* [EXERCISE BRIEF]:
Only the lines with "total" in the entries below belong in the answer; please copy them.

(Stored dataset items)
......

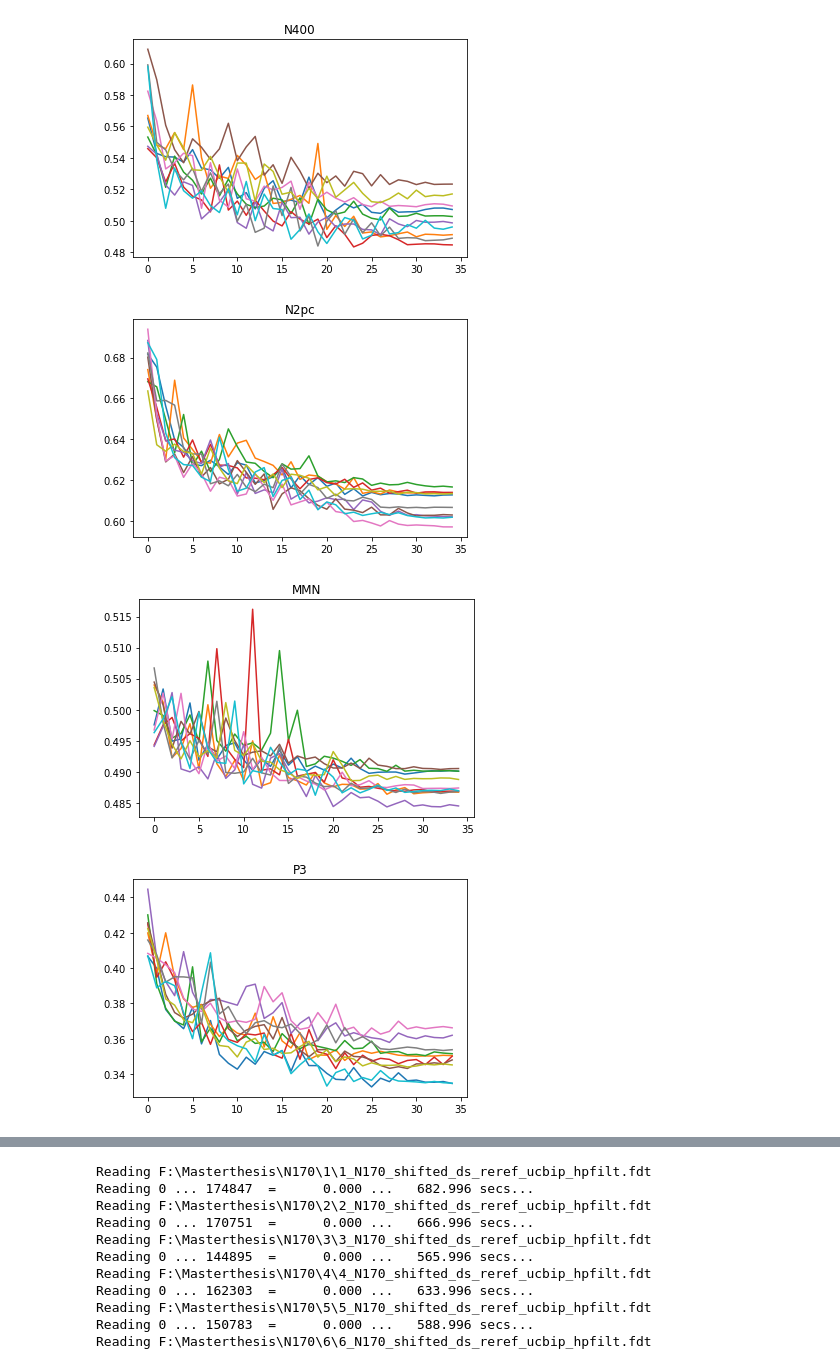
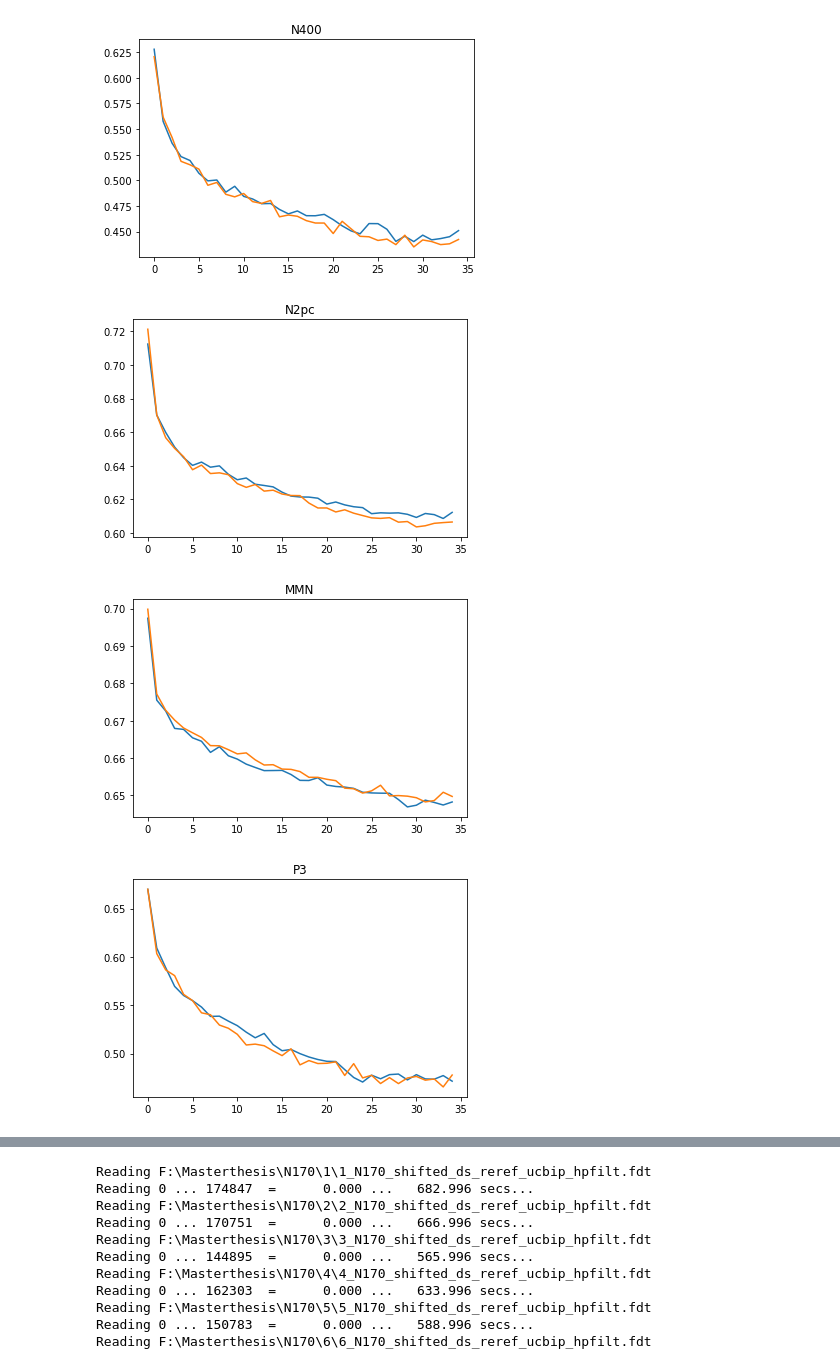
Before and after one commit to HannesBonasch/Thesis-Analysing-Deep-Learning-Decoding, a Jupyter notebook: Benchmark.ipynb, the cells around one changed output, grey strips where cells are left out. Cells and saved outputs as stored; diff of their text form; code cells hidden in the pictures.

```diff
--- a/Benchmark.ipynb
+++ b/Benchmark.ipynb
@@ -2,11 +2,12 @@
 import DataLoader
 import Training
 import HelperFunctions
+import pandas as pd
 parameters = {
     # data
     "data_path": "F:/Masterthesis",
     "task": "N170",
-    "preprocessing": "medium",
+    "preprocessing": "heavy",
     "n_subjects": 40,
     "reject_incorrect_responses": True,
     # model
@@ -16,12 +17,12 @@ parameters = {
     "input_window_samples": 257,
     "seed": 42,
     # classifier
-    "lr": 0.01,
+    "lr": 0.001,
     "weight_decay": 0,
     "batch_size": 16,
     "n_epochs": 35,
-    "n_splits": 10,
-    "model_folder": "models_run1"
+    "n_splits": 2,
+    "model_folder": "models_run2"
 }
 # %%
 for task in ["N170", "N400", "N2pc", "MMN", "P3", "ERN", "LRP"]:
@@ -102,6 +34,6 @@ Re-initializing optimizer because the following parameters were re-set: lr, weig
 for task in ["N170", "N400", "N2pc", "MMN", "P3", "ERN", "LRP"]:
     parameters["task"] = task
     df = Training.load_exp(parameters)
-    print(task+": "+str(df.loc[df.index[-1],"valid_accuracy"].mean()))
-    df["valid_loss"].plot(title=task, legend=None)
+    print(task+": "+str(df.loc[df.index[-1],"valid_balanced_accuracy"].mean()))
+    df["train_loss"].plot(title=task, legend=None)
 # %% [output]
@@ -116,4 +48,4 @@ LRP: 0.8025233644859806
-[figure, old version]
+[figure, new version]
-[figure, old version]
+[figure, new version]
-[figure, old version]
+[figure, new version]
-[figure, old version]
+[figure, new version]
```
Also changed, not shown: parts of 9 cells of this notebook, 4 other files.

......

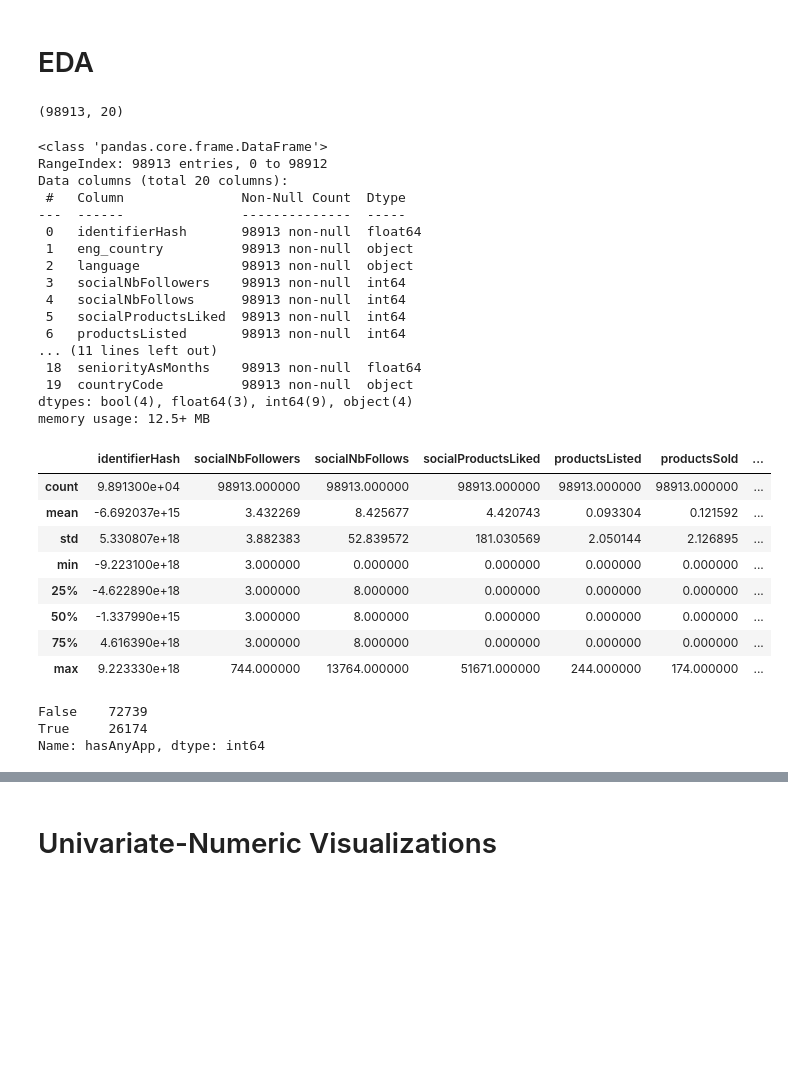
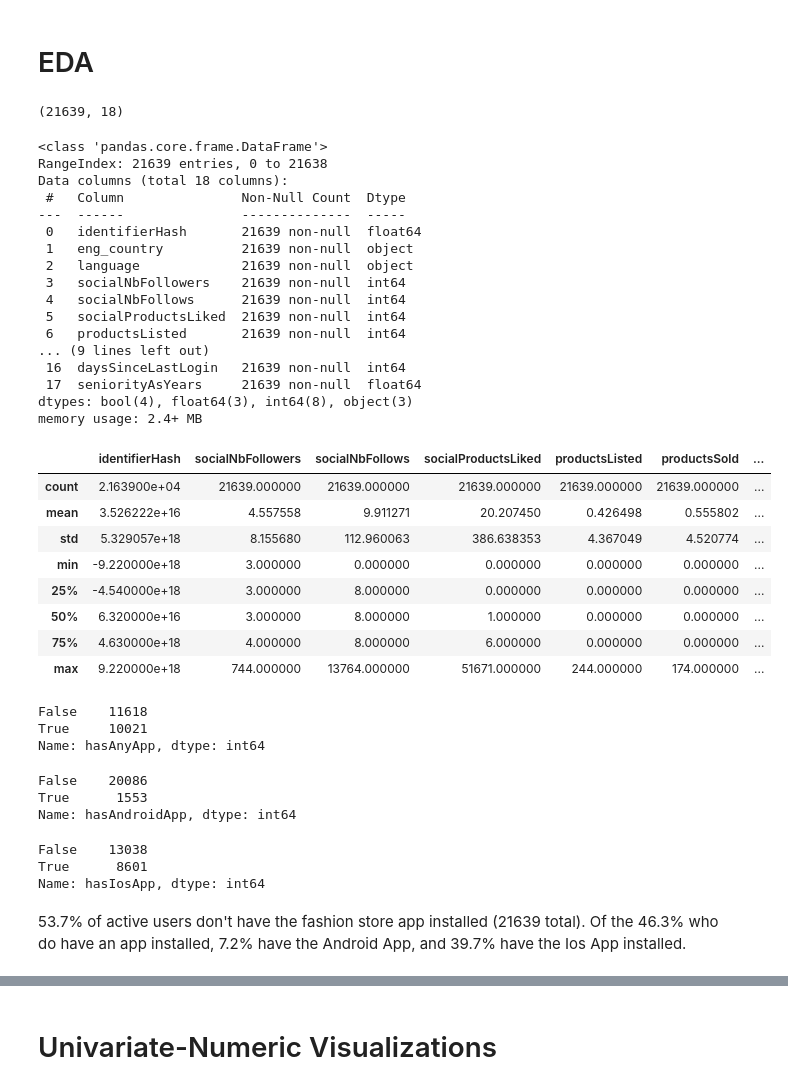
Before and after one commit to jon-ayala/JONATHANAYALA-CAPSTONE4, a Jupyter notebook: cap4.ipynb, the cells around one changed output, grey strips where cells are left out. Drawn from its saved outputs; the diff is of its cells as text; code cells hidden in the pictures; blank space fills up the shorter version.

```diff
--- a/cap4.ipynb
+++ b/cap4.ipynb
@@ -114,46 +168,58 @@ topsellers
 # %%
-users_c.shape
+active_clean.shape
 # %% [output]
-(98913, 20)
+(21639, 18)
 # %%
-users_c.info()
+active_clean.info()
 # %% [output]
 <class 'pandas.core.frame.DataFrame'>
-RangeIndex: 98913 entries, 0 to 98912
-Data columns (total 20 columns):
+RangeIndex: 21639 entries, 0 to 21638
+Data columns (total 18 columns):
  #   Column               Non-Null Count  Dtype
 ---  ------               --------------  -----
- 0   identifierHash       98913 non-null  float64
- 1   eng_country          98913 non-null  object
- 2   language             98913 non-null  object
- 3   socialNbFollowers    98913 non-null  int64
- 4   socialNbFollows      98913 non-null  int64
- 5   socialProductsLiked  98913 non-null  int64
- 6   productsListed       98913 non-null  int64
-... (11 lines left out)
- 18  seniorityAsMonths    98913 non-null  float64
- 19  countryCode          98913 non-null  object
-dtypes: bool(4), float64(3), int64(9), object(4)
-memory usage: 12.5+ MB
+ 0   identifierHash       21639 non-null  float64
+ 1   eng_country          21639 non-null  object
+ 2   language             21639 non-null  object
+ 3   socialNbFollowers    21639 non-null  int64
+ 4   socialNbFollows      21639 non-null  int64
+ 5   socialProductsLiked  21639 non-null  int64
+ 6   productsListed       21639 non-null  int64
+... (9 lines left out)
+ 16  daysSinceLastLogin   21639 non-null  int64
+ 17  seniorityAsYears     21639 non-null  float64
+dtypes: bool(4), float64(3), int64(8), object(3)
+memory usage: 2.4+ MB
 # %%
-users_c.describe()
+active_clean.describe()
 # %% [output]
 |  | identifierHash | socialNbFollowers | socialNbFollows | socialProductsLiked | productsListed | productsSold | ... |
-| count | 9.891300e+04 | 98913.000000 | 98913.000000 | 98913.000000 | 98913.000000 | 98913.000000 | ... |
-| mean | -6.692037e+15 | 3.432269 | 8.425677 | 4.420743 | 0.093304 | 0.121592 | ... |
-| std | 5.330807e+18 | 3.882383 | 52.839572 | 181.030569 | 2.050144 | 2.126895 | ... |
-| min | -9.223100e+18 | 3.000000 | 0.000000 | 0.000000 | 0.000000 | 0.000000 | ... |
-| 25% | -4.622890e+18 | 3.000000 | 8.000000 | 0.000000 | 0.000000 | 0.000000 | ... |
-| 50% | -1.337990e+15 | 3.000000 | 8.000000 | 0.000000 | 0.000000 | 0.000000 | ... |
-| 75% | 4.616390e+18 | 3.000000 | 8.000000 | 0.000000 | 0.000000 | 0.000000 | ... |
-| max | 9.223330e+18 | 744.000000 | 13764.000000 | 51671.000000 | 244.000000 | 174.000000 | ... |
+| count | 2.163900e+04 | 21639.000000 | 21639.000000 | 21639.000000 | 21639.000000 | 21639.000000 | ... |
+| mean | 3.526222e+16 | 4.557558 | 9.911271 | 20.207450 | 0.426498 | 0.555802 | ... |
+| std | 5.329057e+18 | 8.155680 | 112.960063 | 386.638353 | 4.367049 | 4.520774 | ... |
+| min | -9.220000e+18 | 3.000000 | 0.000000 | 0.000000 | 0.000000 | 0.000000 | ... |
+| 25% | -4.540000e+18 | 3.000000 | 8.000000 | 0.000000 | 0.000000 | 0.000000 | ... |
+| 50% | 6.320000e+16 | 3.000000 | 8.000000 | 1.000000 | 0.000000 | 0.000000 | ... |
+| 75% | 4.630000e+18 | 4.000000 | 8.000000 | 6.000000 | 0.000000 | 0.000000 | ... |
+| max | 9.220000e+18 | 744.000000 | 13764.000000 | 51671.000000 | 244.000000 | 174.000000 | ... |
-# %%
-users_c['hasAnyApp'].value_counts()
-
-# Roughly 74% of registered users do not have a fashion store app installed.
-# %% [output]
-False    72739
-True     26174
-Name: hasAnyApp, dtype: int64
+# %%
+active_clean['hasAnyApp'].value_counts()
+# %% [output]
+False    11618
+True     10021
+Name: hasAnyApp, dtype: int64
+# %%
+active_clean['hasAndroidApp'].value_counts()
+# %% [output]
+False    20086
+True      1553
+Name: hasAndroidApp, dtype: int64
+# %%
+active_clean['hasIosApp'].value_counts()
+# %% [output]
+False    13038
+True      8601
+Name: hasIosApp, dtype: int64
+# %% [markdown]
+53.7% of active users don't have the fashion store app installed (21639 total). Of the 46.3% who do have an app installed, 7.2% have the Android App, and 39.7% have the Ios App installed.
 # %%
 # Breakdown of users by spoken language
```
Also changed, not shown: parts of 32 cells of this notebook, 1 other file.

......

* [EXERCISE ANSWER]:
-Data columns (total 20 columns):
+Data columns (total 18 columns):
+53.7% of active users don't have the fashion store app installed (21639 total). Of the 46.3% who do have an app installed, 7.2% have the Android App, and 39.7% have the Ios App installed.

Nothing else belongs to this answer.